Sustainable Food Guide
|Environmental Practice at Work © 2009|
||Land - Issues
"Soil" deals with the substance of the living ecosytem under our feet. 'Land' deals with the ownership of it. What we can do with the land very much depends on who owns that land....
The near-monopolisation of UK land ownership is still very much the same as it was nearly 1,000 years ago, held tight in the hands and deeds of a tiny hereditary aristocracy. While only about 7.5 per cent of land in England and Wales is under residential occupation, with a population of 47.8 million living on a mere 3.4 million acres, the other 26.9 million acres are owned by as few as 135,000 people.

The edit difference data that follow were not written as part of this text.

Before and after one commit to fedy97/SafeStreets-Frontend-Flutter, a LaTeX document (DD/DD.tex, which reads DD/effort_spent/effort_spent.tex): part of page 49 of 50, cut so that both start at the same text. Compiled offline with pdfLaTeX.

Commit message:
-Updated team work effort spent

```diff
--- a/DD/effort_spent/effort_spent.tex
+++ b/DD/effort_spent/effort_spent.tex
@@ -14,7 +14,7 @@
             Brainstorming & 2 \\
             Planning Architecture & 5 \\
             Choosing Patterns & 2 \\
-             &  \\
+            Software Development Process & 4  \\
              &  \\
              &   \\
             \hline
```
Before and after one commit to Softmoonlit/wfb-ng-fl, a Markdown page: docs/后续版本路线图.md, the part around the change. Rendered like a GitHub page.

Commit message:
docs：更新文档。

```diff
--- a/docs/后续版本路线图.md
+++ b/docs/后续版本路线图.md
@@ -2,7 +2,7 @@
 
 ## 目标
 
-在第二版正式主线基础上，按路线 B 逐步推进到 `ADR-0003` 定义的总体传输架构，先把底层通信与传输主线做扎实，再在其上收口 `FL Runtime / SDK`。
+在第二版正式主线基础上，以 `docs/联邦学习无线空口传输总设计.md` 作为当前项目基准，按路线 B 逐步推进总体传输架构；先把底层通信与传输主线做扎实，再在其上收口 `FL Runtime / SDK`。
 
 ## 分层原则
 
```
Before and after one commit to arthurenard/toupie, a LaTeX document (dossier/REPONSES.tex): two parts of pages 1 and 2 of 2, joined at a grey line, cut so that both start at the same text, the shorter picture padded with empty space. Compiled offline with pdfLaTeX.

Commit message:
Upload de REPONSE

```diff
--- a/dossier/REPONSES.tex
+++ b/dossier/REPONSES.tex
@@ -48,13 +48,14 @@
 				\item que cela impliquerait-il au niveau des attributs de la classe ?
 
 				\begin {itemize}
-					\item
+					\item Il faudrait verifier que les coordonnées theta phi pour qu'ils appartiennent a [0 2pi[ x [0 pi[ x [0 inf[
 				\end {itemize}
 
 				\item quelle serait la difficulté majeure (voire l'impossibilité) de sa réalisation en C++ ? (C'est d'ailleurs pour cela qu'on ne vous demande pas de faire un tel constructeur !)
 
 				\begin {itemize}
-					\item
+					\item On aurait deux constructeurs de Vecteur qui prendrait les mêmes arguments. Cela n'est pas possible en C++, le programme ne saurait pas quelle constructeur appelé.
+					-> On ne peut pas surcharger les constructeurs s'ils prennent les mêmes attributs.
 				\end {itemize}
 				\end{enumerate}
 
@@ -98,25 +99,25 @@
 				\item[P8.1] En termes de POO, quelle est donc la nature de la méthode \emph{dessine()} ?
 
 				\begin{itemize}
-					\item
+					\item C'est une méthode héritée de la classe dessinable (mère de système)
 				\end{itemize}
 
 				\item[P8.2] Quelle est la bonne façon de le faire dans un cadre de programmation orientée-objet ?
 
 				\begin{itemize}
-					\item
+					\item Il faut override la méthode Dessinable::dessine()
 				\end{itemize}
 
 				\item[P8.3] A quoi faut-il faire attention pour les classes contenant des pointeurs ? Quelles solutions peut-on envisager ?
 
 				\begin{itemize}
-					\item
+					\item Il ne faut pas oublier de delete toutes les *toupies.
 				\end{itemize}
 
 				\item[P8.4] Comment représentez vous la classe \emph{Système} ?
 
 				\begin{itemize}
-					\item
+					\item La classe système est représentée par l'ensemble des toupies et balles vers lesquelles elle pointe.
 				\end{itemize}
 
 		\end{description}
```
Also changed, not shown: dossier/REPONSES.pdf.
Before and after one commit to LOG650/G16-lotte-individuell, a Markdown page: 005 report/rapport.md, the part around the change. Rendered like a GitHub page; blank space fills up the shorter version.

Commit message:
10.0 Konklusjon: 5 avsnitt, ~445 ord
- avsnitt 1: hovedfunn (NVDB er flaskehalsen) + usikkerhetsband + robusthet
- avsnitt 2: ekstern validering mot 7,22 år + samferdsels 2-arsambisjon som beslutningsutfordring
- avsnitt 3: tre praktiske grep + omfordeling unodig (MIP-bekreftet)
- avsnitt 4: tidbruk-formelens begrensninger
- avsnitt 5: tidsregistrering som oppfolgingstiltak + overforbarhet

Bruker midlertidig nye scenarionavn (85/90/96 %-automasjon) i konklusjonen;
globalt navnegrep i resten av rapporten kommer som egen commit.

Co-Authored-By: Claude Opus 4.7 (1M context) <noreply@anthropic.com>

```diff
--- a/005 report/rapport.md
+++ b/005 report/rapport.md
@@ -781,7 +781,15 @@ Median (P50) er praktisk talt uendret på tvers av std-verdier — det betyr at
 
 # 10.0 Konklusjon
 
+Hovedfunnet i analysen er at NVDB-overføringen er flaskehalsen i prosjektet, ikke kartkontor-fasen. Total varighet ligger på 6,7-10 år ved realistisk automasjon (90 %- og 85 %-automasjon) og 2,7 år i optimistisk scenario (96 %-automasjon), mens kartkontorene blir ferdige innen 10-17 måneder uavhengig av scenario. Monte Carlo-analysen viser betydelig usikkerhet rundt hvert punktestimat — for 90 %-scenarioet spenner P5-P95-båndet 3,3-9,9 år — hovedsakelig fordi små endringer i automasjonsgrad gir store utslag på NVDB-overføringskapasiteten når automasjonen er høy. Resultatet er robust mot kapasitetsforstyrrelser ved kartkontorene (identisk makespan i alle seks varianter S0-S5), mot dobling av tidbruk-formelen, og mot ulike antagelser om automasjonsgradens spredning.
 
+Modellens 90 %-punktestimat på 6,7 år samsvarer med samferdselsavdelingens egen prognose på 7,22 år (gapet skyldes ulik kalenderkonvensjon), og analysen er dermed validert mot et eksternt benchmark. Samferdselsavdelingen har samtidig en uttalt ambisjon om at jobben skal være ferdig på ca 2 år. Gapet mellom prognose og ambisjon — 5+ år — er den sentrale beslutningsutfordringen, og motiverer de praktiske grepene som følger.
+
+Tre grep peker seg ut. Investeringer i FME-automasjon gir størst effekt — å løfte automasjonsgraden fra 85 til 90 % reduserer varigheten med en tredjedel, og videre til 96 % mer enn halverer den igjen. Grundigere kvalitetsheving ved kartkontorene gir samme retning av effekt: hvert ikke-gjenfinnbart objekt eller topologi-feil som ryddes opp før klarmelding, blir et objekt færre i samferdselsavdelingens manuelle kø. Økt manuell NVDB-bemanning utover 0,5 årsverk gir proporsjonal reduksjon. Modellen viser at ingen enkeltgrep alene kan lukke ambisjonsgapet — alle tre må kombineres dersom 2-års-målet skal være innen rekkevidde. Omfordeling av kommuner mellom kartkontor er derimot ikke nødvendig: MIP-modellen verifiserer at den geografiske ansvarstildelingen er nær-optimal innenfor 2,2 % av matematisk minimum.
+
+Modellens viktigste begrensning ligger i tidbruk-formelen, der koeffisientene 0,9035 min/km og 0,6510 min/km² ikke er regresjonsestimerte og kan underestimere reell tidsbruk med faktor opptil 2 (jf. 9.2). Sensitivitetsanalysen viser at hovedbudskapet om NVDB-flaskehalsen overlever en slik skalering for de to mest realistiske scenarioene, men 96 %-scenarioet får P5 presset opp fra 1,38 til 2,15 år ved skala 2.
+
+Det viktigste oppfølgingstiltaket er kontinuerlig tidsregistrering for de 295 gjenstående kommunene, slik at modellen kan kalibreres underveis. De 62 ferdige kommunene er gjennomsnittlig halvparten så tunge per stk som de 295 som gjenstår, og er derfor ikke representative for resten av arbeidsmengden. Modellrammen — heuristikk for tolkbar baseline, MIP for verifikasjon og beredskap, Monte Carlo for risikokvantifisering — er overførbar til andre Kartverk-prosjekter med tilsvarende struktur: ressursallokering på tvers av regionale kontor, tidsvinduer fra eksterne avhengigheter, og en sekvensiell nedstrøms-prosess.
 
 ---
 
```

The largest institutional landowners are The Forestry Commission with 2.4 million acres, then the Ministry of Defence with 750,000 acres followed by the National Trust with 550,000 acres. The Church of England only owns 135,000 acres, down from over 1.5 million acres in the 1870s. The Crown Estate owns nearly 400,000 acres, and is worth over £5 billion, with profits in the region of £180 million per annum.
The largest private landowner is the Duke of Buccleach with 270,000 acres; and the wealthiest is the Duke of Westminster with 140,000 acres in the UK, 400,000 abroad, but most importantly 300 acres of the richest real estate in the world in central London
The Highland Clearances led to the displacement of 500,000 Highland peasants and crofters in the early part of the 19th century, being replaced by sheep. Enclosure of England’s Commons and wasteland began at the time of the Diggers ("In 1649 to St Geoerge's Hill..") and lasted into middle of 19th century. Enclosure occurred at a greater rate in those counties where profits were larger, in particular for produce demanded for the ever-expanding urban industrial areas. More
Does this make for a powerful brake on economic and social modernisation? Cahill attributes the success of the Irish Republic, where "Irish acres are now one third more valuable than English acres, and Irish economic growth four times higher than economic growth in England", to more egalitarian trends in landholding and renewed self-confidence. Kevin Cahill Who owns Britain
Does the ownership of land determine what is grown where? Or is this more determined by capitalist economics?
Folowing the food price rises of 2007-8, many countries are now scouring the world to buy and lease land in other countries. Betweenn 35-40 million acres have already been long-leased by foreign financial investors. For much more see our Landgrab.